First, the raw bark of the cork oak tree (Quercus Suber) is boiled. It is then shaved it into 3mm thin slices. However, to create certain patterns the bark is first pressed, before sliced. The slices are then polished with suberin – a waxy substance from the cork oak that is highly water resistant. Finally they are glued unto a textile background. When desired, natural dyes are used to colour the fabric. Making cork fabric does not involve any harsh chemicals, creates no waste, and ensures the cork keeps its natural properties.
Cork Fabric was first created by Sardinian Anna Grindi in 1997 to be used in haute couture fashion. Patended under the local name of the tree, Suberis.
It is a truly revolutionary material, virtually indestructible. Waterproof, stain proof and fire resistant. Anti-mites, fungi and bacteria. It’s stretchable, breathable, hypoallergenic and washable at 30 degrees. Light as silk, smooth as velvet and warmer than leather.
Used by labels such as Dior and Stella McCartney Fendi and Jimmy Choo. The versatility and uniqueness of the material allows it to be used from casual to elegant clothing. Suitable for headwear, footwear, bags, accessories and upholstery including automobiles, boats and helicopters.
Made without chemicals. It’s natural, sustainable and renewable. Around every 9 to 12 years a cork oak can be stripped of its bark. This is done by hand, without heavy machinery and without harming the tree, allowing it to continue it’s growth of over 200 years.
Cork oaks are found in forests mosaics alongside other tree species. These lands are home to a wide variety of plant and animal life. On par with the Amazone and Borneo. Home to several critically endangered animal species. The cork industry brings sustainability and value to both the forests and the people in their nearby surroundings.
a new way of using the bark of the cork oak tree
Cork fabric needs no maintenance, it will not dry out. On the contrary, it will get softer and look more alive as time goes by. Cork is naturally water resistant and because it is polished with Suberin – wax from the cork oak – , it is even waterproof. Rain won’t trouble it. The polish with Suberin also makes it stain resistant. Even when red wine or oil spill over it, you can just clean it with a cloth soaked in light soapy water. Or, wash it in a washing machine at a maximum of 30 degrees celsius.

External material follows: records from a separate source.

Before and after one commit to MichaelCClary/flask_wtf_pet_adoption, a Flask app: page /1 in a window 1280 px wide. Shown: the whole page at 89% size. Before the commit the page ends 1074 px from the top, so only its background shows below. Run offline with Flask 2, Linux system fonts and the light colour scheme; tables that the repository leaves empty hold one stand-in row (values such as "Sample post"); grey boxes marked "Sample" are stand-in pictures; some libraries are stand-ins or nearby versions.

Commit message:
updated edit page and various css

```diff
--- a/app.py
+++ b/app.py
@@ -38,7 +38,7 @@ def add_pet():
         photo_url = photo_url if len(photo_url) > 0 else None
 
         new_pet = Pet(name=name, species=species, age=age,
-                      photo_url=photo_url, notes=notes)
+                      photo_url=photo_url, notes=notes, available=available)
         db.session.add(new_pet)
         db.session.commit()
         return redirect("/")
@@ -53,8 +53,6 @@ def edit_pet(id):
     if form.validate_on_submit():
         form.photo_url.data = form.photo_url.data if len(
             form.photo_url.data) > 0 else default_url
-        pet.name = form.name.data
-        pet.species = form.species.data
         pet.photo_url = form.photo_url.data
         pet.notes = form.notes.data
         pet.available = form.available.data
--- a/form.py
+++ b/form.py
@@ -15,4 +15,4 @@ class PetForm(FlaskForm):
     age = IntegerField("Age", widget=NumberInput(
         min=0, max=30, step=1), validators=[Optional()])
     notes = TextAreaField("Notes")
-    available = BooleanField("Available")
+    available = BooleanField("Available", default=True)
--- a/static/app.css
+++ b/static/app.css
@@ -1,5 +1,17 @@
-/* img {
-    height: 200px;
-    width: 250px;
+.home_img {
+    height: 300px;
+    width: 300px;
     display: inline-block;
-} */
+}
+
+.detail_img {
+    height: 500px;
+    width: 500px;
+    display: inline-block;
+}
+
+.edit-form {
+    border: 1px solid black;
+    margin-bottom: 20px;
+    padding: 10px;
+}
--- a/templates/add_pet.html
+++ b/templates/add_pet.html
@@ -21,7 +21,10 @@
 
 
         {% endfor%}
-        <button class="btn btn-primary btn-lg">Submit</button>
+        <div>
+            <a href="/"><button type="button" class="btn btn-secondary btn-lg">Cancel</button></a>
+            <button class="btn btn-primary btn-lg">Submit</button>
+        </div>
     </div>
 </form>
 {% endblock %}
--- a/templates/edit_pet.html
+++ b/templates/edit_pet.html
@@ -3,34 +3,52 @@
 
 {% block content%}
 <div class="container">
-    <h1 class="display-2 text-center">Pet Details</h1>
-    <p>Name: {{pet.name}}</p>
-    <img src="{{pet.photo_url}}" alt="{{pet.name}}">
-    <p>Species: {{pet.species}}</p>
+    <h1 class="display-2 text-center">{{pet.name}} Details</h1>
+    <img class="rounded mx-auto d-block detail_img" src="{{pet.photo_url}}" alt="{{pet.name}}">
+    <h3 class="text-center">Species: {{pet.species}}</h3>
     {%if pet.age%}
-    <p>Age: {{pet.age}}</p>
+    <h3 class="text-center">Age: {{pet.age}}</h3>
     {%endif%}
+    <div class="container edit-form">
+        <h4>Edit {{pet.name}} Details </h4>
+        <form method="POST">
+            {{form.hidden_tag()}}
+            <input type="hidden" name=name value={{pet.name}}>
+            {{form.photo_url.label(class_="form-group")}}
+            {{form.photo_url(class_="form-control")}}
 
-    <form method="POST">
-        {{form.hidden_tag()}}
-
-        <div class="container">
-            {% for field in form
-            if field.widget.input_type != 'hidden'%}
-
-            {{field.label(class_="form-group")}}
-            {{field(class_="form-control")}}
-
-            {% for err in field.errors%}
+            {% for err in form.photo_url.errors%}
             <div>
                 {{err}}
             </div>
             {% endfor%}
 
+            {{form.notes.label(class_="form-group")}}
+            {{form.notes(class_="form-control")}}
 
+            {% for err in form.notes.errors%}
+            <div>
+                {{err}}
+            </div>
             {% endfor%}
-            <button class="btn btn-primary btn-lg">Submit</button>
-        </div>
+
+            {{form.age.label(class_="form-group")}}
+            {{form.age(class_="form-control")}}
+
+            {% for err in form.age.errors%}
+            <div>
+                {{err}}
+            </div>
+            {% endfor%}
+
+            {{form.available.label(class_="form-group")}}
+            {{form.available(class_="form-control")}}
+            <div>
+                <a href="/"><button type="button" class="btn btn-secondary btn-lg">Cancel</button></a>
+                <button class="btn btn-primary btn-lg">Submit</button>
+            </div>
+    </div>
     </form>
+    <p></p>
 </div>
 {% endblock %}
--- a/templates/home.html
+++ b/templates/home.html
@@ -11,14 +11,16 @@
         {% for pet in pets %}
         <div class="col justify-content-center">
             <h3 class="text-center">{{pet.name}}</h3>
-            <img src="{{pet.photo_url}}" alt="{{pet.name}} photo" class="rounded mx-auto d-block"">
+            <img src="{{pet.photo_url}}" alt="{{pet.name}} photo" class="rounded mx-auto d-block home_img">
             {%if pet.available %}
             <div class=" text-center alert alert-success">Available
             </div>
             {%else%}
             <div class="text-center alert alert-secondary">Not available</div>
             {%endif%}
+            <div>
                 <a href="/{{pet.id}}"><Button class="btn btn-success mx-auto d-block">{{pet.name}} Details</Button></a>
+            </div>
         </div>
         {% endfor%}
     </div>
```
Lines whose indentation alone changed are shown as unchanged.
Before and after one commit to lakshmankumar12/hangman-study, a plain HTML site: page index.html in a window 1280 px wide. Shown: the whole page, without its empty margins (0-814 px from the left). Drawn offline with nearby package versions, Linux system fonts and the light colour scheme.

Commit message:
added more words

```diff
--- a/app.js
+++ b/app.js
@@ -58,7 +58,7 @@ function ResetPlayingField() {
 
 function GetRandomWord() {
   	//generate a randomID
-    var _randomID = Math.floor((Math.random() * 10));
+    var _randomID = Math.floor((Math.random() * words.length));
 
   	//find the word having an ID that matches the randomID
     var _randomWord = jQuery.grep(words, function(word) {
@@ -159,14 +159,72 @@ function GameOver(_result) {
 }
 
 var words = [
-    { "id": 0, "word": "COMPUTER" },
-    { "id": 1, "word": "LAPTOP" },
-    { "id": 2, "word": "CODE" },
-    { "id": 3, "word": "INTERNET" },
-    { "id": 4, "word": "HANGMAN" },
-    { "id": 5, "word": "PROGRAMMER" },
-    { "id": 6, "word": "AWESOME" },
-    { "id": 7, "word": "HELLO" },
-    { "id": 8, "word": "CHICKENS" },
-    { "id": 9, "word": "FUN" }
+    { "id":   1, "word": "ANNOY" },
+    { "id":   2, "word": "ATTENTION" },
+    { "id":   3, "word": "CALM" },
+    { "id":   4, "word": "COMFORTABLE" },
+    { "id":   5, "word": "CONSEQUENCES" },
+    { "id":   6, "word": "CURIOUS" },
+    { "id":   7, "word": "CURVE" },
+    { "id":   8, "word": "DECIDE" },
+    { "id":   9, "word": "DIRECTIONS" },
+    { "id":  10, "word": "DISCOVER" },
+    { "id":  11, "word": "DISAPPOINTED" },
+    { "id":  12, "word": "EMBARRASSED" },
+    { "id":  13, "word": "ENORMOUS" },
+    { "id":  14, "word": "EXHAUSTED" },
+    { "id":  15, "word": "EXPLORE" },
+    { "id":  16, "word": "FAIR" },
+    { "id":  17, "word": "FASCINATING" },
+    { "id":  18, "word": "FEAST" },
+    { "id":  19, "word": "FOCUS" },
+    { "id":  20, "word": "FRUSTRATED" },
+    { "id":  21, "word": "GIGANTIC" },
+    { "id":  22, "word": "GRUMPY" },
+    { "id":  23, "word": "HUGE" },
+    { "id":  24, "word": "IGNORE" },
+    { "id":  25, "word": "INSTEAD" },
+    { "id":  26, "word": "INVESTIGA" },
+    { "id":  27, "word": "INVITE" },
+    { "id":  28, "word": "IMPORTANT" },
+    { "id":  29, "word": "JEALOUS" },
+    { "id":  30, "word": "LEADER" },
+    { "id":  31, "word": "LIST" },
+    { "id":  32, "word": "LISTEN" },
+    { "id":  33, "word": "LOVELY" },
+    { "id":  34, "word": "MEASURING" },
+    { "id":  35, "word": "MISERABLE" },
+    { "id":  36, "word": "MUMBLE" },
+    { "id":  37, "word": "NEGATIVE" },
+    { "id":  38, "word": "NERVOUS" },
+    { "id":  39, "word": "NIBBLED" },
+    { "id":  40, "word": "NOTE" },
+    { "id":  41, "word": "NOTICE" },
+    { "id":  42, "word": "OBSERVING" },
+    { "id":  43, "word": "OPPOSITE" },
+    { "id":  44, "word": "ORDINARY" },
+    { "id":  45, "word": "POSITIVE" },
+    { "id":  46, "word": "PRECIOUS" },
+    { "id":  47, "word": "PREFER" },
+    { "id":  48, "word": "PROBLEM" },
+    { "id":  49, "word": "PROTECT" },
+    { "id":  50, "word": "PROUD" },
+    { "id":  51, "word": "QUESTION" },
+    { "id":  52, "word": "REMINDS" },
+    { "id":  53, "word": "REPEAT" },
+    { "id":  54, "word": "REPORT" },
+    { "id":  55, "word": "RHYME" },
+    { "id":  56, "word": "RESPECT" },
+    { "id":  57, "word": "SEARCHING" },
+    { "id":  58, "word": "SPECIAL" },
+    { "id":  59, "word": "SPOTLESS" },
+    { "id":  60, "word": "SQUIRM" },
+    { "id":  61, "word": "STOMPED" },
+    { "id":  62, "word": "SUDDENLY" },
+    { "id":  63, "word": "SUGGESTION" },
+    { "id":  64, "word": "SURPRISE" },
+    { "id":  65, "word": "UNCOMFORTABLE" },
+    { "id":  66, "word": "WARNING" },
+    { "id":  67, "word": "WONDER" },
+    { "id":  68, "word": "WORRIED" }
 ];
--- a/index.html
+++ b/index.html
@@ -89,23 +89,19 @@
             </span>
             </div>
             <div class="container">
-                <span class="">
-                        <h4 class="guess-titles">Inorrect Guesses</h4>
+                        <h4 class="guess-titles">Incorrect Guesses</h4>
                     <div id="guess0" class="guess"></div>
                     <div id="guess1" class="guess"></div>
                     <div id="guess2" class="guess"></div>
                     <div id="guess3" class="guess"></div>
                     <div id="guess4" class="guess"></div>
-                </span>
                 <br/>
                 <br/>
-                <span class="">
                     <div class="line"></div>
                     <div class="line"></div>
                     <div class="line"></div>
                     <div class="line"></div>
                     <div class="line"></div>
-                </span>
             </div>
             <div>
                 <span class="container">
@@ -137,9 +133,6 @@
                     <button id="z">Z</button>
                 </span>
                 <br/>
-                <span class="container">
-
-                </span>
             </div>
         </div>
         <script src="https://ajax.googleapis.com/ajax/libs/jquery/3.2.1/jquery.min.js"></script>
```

Cork oaks and cork oak forests are found in Portugal, Spain, Algeria, Morocco, Italy, Tunisia, and France. Cork oak forests have an abundant flora and fauna. About 135 different plant species per square kilometer and over two hundred animal species live amongst the cork oaks. These include the endangered Iberian lynx, Barbary deer and Iberian imperial eagle. For this reason the WWF par their ecological value to those of the Amazon, Borneo, and the Andes. Since the roots of cork oaks prevent soil erosion, they help prevent desertification. In the meanwhile, their barks – being fire retardant – form a natural barrier against forest fires. Also, the forests play a great part in combating climate change. It is estimated that cork forests retain a total of 14 million tons of carbon dioxide per year. A sizeable contribution to reducing the effects of greenhouse gas emissions.
The delicate process of cork harvesting has not changed since centuries. It requires only one tool, an axe. And the delicate hand of who handles it. The skill needed for correctly harvesting cork is very high. As a result cork farmers are the highest paid agricultural workers in the world.
When a cork oak reaches maturity, its bark begins to separate naturally. Farmers knock on the bark to hear which parts are ready to be taken off. After which they use their axe to make vertical and then horizontal cuts in parts of the bark, creating planks. These cork planks are taken off without harming the tree. Cork is always harvested between May and August, because during this time the tree is in its most active growth phase which makes harvest easier.
After the bark has been taken off, a cork oak will regenerate its naturally. During this regeneration period the tree absorbs about five times more CO2, because it uses carbon to grow its bark. After about 9-12 years, the bark is grown back fully and the tree can be harvested again. Since a cork oak lives up to two hundred years, one tree can be harvested about 16 times. This makes the cork industry one of the finest examples of traditional, sustainable land use.
Because protection of the forests depend on their economic value. Over the last decades the use of plastic wine stoppers has increased. Consequently the use of of cork stoppers decreased. There is a risk that without a demand for cork the forest will eventually be converted into more profitable land uses. We want to avoid this because a decrease in cork oaks will probably lead to an increase in forests fires, loss of biodiversity and desertification. Also, a great deal of people will no longer be able to depend on cork oaks for their livelihoods.